one of the race of Feridiin might survive the general ruin which
seemed to be approaching.

The armies rested two days. On the third the rever-


berating noise of drums and trumpets announced the recom-
mencement of the battle. On the Persian side Shahpiir had
been appointed in the room of Kobdd, and Bdrmdn and
Shiwaz led the right and left of the Turd nians under Afrdsiydb.

From dawn to sun-set, mountain, plain, and stream,

Were hid from view ; the earth, beneath the tread

Of myriads, groaned ; and when the javelins cast

Long shadows on the plain at even tide,

The Tartar host had won the victory ;

And many a Persian chief fell on that day :

Shahpur himself was slain.

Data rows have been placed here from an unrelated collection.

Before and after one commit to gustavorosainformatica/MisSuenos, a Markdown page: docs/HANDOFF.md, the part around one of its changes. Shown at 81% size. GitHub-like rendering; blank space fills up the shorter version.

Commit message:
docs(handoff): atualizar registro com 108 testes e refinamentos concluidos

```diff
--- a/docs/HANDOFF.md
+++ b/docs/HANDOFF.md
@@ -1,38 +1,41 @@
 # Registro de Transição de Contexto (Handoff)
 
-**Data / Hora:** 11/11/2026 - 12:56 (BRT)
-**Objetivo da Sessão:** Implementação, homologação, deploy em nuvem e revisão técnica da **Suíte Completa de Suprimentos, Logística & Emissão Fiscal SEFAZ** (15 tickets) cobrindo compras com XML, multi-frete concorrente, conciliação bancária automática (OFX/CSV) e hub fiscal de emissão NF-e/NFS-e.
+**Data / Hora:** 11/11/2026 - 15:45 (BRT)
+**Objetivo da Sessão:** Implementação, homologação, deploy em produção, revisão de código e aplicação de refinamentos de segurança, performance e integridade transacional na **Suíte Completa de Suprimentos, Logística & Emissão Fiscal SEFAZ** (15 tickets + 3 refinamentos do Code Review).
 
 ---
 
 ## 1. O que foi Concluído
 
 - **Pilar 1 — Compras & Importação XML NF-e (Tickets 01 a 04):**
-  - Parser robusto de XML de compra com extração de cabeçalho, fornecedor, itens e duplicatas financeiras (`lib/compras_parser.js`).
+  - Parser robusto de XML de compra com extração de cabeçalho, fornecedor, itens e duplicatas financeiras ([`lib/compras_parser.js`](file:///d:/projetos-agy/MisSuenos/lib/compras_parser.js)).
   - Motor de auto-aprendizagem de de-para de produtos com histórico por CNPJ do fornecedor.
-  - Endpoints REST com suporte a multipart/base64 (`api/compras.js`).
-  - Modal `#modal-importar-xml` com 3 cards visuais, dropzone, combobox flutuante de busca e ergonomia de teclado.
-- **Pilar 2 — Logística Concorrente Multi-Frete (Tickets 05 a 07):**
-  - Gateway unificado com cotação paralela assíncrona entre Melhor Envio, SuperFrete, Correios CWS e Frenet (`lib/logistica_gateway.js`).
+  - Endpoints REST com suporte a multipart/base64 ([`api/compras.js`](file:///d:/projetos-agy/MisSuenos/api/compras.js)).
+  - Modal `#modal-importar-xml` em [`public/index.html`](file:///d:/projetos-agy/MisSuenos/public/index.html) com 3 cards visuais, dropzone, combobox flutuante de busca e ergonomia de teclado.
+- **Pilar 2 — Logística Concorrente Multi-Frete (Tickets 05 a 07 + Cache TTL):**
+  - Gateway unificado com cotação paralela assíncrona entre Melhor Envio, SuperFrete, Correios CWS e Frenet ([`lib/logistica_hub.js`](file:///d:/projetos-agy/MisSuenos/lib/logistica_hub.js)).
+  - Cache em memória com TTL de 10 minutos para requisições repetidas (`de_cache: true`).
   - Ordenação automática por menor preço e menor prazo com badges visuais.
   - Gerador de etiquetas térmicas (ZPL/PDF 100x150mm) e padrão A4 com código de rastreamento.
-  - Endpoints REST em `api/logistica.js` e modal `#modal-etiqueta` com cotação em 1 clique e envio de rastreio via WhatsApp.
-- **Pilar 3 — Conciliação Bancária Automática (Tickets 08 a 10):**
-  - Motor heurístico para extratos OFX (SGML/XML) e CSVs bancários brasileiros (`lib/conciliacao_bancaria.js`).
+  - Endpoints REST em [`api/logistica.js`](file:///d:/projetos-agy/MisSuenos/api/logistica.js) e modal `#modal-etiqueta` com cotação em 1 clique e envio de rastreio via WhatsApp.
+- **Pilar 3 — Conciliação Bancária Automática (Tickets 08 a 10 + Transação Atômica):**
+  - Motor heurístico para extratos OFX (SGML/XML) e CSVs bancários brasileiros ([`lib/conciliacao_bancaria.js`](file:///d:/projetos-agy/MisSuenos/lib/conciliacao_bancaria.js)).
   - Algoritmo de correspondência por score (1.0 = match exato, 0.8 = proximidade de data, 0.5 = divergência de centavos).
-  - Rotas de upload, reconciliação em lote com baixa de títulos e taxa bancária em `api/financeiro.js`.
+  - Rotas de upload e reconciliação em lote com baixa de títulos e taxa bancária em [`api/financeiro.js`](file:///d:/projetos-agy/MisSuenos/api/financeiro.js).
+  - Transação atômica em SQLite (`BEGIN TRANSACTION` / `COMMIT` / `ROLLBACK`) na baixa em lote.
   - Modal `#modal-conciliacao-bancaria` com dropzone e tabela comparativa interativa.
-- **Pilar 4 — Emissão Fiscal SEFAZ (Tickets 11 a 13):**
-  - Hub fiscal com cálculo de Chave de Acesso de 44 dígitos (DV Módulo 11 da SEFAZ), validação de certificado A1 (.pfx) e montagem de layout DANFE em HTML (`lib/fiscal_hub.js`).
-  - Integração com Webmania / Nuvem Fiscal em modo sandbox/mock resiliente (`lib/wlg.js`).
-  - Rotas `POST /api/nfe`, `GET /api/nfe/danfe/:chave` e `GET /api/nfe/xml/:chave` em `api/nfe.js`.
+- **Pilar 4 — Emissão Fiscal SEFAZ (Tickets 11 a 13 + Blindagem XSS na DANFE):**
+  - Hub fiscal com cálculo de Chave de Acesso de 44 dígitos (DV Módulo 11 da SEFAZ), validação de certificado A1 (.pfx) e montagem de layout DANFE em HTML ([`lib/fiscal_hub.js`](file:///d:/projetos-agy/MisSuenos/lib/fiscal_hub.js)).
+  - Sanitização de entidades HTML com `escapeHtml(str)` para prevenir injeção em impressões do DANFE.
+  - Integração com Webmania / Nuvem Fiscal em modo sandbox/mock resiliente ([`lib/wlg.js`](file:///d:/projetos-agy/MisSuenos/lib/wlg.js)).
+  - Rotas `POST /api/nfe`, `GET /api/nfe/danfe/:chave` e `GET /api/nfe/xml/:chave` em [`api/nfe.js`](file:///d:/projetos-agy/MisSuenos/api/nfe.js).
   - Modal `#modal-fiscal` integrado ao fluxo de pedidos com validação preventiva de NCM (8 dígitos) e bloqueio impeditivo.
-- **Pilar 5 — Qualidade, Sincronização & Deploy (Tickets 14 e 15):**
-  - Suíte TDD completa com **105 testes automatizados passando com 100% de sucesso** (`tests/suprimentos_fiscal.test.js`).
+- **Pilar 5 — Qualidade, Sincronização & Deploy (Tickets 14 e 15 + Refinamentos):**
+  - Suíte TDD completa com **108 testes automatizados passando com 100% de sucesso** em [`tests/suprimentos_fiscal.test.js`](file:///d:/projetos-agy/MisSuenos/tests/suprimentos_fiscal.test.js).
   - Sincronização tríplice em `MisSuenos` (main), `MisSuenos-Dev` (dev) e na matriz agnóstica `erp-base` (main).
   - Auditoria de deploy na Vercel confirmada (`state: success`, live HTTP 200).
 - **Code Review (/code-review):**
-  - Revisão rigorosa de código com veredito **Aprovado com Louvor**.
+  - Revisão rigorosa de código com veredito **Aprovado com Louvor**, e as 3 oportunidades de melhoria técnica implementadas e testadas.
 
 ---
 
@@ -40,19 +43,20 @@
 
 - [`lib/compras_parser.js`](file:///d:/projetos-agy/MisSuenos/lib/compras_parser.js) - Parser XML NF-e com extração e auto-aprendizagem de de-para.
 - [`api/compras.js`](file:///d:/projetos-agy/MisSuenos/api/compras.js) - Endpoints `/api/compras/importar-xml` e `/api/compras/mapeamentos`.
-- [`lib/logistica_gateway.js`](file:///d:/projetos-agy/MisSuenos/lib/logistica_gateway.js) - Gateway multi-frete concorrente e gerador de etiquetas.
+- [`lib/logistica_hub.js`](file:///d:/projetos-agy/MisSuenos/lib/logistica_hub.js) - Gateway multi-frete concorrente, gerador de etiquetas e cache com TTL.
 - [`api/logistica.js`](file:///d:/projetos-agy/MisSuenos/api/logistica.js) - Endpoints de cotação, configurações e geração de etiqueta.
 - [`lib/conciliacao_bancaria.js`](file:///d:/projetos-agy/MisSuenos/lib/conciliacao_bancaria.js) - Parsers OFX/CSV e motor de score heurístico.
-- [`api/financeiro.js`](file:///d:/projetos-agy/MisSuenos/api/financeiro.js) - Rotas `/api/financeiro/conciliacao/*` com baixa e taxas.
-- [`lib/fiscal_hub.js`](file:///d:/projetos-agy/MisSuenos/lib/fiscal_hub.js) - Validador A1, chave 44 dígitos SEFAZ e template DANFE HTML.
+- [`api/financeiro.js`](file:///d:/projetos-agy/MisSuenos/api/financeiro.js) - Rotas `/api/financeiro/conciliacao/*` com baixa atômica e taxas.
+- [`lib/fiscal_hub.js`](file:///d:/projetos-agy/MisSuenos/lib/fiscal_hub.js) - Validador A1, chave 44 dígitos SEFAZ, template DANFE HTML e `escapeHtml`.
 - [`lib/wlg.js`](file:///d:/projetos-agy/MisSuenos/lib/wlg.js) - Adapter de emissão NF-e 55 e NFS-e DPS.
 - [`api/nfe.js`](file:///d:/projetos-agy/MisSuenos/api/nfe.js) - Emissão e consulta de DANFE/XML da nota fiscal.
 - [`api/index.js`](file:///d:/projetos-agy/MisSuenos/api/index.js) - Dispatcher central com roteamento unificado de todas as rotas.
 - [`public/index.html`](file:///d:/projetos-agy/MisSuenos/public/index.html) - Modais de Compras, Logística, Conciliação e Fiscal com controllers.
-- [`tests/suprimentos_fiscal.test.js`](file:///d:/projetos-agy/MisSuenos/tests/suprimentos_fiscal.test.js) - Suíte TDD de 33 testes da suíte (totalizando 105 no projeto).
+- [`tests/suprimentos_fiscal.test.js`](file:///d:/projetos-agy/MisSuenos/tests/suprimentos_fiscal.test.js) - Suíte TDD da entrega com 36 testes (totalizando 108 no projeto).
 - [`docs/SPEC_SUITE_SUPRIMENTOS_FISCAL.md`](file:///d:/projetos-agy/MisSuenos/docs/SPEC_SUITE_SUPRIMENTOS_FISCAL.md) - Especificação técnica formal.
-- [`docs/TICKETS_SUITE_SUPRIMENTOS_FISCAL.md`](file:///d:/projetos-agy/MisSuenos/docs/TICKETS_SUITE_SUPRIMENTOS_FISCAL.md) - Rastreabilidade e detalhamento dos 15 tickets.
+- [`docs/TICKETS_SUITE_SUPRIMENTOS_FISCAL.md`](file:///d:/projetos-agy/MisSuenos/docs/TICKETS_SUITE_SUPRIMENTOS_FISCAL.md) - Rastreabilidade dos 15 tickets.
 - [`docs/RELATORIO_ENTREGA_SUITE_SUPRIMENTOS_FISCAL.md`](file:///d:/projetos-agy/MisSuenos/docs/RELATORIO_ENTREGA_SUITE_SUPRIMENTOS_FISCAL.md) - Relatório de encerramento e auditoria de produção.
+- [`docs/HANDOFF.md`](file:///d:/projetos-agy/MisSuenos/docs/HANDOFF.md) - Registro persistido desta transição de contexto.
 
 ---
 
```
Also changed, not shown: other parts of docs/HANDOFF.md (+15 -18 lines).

When Nauder and Kdrun saw the unfortunate result of the
battle, they again fell back upon Dehstdn, and secured them-
selves in the fort. Afrdsiydb in the mean time dispatched
Kanikhdn to Iran, through the desert, with a body of horse-
men, for the purpose of intercepting and capturing the
shubistan of Nauder. As soon as Kdrun heard of this
expedition he was all on fire, and proposed to pursue the
squadron under Kariikhdn, and frustrate, at once the object
which the enemy had in view ; and though Nauder was un-
favourable to this movement, Kdrun, supported by several of
the chiefs and a strong volunteer force, set off at midnight,
without permission, on this important enterprise. It was not
long before they reached the Duz-i-Suped, or white fort, of
which Gustahem was the governor, and falling in with Bdrmdn,
who was also pushing forward to Persia, Karun, in revenge for
his brother Kobdd, sought him out, and dared him to single
combat. He threw his javelin with such might, that his
antagonist was driven furiously from his horse ; and then,
dismounting, he cut off his head, and hung it at his saddle-
bow. After this he attacked and defeated the Tartar troops,
and continued his march towards Irdn.

Nauder having found that Karun had departed, immediately
followed, and Afrdsiydb was not long in pursuing him. The
Turdnians at length came up with Nauder, and attacked him
with great vigour. The unfortunate king, unable to parry the


onset, fell into the hands of his enemies, together with upwards
of one thousand of his famous warriors.

Long fought they, Nauder and the Tartar-chief,
And the thick dust which rose from either host,
Darkened the rolling Heavens. Afrasiyab
Seized by the girdle-belt the Persian king,
And furious, dragged him from his foaming horse.
With him a thousand warriors, high in name,
Were taken on the field ; and every legion,
Captured whilst flying from the victor's brand.

Such are the freaks of Fortune : friend and foe
Alternate wear the crown. The world itself
Is an ingenious juggler every moment
Playing some novel trick ; exalting one
In pomp and splendour, crushing down another,

Online LibraryFirdawsiThe Shah Nameh of the Persian poet Firdausi → online text (page 8 of 35)